The Usual Suspects [MUST READ]
An extraodinarily brilliant examination of Tom Schelling’s Game Theory concepts about the use of will, using the character Keyser Soze from the Usual Suspects.
The dramatic screen dialogue is matched by the mathematical precision of the game-theoretic concept of commitment for which Tom Schelling was awarded the Nobel Prize in Economics. The Nobel press release said in part:
“Schelling showed that a party can strengthen its position by overtly worsening its own options, that the capability to retaliate can be more useful than the ability to resist an attack, and that uncertain retaliation is more credible and more efficient than certain retaliation.”
What this means is explained by notes from the Harvard Faculty of Arts and Sciences, which summarizes Schelling’s lectures.

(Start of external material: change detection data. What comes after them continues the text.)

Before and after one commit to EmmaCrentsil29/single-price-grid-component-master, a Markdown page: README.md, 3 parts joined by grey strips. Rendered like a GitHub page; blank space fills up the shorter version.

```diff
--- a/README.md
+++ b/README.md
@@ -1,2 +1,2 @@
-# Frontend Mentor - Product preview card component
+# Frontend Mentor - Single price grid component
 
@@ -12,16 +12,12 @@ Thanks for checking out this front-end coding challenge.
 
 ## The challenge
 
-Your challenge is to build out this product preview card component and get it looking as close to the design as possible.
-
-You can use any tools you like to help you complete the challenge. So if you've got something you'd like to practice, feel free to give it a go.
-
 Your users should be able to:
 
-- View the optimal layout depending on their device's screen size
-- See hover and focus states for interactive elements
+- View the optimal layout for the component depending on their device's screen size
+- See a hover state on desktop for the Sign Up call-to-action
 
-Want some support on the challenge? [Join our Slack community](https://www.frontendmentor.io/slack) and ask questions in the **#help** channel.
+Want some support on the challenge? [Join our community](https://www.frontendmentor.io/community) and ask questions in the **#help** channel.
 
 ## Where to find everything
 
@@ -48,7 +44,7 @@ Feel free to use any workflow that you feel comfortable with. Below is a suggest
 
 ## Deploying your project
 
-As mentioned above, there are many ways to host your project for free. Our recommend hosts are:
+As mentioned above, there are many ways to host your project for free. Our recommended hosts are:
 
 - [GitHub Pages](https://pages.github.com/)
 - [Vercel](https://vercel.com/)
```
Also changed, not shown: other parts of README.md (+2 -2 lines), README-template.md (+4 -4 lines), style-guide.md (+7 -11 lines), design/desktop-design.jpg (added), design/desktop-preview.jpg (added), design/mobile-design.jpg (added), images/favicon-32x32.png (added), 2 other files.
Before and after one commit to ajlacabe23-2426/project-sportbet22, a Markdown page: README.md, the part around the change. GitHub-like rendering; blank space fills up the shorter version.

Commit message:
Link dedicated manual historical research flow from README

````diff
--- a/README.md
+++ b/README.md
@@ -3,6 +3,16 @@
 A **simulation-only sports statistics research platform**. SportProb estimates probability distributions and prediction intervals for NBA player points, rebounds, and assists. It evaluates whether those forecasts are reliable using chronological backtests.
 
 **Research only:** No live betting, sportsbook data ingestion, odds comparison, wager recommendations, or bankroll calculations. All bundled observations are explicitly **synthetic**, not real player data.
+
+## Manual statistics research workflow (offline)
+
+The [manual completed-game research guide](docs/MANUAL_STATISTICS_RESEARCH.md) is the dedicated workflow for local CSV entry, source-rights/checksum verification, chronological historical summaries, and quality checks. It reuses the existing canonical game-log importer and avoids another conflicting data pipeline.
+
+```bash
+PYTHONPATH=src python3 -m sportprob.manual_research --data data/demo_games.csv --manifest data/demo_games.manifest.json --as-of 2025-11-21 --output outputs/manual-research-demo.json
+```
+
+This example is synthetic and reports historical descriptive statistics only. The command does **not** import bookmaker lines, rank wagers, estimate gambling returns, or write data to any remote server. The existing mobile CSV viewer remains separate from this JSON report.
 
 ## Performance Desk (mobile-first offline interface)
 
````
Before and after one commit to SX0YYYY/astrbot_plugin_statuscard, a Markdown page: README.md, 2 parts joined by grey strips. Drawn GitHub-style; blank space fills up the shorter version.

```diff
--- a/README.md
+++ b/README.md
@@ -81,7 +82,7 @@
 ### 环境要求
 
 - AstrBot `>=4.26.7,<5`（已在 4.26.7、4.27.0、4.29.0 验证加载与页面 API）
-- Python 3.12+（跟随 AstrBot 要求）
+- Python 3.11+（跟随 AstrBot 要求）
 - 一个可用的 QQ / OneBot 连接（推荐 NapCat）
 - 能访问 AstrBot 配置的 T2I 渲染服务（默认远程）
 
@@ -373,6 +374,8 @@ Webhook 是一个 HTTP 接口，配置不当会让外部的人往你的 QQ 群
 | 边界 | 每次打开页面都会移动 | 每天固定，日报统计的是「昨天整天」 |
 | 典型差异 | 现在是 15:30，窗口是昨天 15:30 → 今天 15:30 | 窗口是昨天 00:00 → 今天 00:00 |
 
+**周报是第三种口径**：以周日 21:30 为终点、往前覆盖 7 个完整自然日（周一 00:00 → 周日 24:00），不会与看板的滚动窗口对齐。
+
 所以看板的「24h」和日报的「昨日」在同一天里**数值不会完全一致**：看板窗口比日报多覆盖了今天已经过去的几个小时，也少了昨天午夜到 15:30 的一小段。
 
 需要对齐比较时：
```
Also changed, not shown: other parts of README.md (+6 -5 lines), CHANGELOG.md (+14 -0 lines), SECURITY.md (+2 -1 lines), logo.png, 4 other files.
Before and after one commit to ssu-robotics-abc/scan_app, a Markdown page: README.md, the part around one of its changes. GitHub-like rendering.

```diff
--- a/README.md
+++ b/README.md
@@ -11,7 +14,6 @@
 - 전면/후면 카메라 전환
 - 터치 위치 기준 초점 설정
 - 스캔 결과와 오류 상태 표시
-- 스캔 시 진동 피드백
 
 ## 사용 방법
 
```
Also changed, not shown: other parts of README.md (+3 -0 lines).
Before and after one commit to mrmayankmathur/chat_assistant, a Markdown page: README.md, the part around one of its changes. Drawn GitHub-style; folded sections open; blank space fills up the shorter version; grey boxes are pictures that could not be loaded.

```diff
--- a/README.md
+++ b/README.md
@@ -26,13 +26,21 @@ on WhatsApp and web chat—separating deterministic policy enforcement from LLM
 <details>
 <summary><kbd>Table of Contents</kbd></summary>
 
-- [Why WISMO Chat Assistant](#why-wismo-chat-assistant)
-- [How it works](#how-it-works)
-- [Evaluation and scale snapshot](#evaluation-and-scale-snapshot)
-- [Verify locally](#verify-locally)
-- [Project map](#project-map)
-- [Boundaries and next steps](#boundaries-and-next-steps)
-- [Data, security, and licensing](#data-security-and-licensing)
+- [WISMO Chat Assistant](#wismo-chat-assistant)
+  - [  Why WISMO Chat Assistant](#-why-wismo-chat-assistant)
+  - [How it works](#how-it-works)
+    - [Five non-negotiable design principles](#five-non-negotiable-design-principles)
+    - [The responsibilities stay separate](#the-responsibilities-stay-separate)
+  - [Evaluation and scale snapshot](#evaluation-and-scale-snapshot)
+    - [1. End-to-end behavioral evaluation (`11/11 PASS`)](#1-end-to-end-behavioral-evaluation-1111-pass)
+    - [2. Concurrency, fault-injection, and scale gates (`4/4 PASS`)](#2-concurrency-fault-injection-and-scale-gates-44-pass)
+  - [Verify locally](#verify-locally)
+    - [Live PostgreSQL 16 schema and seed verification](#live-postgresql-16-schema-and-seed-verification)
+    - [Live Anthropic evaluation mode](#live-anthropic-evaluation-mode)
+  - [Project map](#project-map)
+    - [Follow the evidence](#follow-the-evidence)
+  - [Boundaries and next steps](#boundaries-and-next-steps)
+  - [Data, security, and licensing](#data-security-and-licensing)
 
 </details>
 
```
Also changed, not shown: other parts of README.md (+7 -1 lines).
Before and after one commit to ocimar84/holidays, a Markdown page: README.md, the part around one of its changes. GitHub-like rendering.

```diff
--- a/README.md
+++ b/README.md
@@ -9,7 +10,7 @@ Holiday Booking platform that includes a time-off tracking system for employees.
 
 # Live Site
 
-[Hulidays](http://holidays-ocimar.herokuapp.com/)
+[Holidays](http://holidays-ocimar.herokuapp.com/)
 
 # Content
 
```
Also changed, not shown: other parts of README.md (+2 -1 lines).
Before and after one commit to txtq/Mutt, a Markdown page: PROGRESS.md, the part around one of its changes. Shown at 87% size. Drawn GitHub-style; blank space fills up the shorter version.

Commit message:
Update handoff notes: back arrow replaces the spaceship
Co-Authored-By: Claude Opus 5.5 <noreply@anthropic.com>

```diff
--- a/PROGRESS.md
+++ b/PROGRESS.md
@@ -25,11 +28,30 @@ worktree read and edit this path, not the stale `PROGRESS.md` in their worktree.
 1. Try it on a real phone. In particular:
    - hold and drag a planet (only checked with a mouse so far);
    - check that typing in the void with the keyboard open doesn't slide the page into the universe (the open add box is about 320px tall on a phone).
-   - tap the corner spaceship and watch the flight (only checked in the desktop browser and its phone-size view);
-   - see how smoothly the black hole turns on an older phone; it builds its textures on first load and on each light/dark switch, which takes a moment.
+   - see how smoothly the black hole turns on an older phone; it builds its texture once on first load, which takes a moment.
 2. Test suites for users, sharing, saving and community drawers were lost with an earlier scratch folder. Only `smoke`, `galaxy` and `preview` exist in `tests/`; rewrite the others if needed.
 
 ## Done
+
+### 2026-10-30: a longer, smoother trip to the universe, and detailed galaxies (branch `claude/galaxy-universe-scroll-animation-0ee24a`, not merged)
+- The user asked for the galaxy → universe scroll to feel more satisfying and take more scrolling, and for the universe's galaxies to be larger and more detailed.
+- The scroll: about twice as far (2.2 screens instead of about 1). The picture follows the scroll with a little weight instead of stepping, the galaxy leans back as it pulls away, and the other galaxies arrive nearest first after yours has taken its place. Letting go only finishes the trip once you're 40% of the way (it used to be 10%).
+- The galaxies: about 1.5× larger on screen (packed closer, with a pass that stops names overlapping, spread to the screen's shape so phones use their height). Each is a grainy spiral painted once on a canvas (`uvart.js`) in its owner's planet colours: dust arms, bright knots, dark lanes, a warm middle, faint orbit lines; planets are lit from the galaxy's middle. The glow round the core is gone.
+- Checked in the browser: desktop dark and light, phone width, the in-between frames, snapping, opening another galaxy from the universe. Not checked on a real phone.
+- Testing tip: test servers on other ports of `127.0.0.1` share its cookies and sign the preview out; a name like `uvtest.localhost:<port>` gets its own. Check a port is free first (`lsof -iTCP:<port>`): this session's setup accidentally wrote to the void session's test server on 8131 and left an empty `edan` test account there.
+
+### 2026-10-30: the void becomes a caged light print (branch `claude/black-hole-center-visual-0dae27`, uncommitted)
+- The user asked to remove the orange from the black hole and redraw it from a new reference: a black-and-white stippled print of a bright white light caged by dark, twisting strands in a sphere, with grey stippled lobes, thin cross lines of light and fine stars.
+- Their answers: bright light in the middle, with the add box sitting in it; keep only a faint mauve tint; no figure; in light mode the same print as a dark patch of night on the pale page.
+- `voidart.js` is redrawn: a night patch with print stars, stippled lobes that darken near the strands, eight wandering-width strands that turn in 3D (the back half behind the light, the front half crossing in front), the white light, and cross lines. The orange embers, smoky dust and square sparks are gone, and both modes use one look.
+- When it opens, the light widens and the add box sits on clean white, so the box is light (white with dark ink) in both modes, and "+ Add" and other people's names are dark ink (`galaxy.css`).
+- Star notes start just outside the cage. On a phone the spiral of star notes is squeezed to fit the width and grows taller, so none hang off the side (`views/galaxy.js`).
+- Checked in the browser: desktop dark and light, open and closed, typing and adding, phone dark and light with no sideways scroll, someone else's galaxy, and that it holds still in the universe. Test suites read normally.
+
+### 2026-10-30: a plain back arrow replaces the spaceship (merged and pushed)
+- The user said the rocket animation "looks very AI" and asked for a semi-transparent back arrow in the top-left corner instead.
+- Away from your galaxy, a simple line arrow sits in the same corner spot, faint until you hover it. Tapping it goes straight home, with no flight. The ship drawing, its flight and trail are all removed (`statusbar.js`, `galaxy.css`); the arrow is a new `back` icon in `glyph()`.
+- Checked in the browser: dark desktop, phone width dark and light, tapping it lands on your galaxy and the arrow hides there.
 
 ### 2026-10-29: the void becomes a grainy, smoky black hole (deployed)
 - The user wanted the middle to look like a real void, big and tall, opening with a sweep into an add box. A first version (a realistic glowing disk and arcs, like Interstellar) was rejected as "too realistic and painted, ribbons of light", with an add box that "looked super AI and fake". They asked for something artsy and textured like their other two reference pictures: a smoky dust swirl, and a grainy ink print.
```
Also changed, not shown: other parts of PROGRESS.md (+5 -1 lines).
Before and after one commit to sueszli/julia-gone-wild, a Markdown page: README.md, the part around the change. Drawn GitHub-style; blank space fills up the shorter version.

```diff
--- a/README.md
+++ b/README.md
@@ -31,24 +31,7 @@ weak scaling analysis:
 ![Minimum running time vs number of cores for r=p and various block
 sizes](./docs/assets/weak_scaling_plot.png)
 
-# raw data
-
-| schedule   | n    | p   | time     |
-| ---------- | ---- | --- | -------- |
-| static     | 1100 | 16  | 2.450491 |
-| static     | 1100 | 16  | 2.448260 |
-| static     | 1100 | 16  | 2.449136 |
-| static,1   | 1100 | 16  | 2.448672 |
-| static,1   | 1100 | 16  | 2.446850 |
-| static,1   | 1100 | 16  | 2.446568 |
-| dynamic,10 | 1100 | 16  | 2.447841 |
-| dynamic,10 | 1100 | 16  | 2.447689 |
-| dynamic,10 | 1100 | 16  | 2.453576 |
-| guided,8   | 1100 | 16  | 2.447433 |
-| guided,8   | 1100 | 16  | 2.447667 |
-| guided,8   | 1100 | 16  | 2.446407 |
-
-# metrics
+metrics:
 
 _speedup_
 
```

First described is the basic notion of commitment, which communicates to the enemy that you will do what you undertake. Commitment makes deterrence credible and credibility is the essential problem. “The most difficult part is communicating your intentions to your enemies. They must believe that you are committed to fighting them in order to defend” what you say you will defend for them to take you seriously. As Verbal Kint put it “to be in power, you didn’t need guns or money or even numbers. You just needed the will to do what the other guy wouldn’t.” To accomplish it no matter what. Schelling taught that threats are more credible if you “burn your bridges or ships” thereby making it clear that you have only one option: fight. When the Hungarian mob invaded Soze’s home to intimidate him into submitting, he simply killed his family first, illustrating Schelling’s point that to truly be believed ‚Äúyou must get yourself into a position where you cannot fail to react as you said you would‚Äù. Such is this power that when the fictional Kaiser Soze demonstrated absolute commitment he ceased to be simply a man and became a force of nature.
Tom Schelling’s key contribution was to establish on a sound mathematical basis the role of will — expressed as commitment — in war. Deterrence was not simply a matter of possessing advanced weapons. That was only half the equation. The other half was to establish that you were absolutely ready to use those weapons to your purpose. And given a choice between superiority in weapons and ascendance in will, weapons always came in second.
Nor any voice of mourning save the choirs [MUST READ]
Alexander Solzhenitsyn’s superb speech at Harvard in 1978 was absolutely prophetic about the West’s battle with contemporary political Islam.
Alexander Solzhenitsyn’s speech at Harvard (hat tip: ‘Lord Acton‘) is one of those gems which could not have been understood at the time, not even at Harvard. Events showed some of his ideas were truly profound, though perhaps no one could really see it at the time because they were really radical — not the kind of “radicalism” fashionable in academia where they are merely a kind of fashionable conformity — but radical in that they challenged the standard political and ethical assumptions, principally the idea that freedom divorced from some deeper purpose was possible. Solzhenitsyn’s insight was to understand that totalitarianism, far from being being alien to Western thought, was in fact its highest development. He had seen it blossom to its full extent in the Gulag and could therefore see its nightmare shape even within its fashionable versions in the West. So here is the full text of his speech in 1978. The ideas it lays out are essential not only to understanding the events of September 11 but everything that happened afterward. He warned of great dangers still to come and predicted we would meet it, glasses full and smiles wide, surprised until the very end.
A review of Ferguson’s assessment of the 21st Century in light of what we have learned form the 20th.
The three factors which Ferguson believes produced the 20th century wars which killed 170 million people — 1 person in 22 — were “ethnic disintegration, economic volatility, and empires in decline”: the three E’s. Often these factors worked in concert. As 20th century ’empires’ collapsed they uncorked ethnic tensions which had heretofore lain dormant. These rapid changes were often accompanied by economic upheavals. The result, if not war, were its immediate precursors. The three E’s started the most destructive conflicts in the history of the world.
Wretchard explains how all these factors are present in the middle east and large parts of Asia Minor.
Wretchard examines the case of the fake Israeli “war crime” involving an attack on an ambulance.
Wretchard examines the curious phenomenon of “altering the future by manipulating symbols in the present”. He looks at the strange industry devoted to providing “positive” pictures of minorities.
…you can simply buy pictures from organizations which specialize in fulfilling the unfortunate textbook author’s need for quota pictures. Jacoby mentions Photoedit, a company which “specializes in supplying publishers and advertisers with positive images of ethnic and minority people in all walks of life.” It claims that “over 75% of our image library features African-American, Hispanic, Asian, Native American, Gay and Lesbian, handicapped, and senior citizens in their daily life.” Of course pictures of actual minorities might not be suitable for the textbook because the real thing sometimes doesn’t match the image the textbook author must project…If you can’t find your minority, Photoshop one in.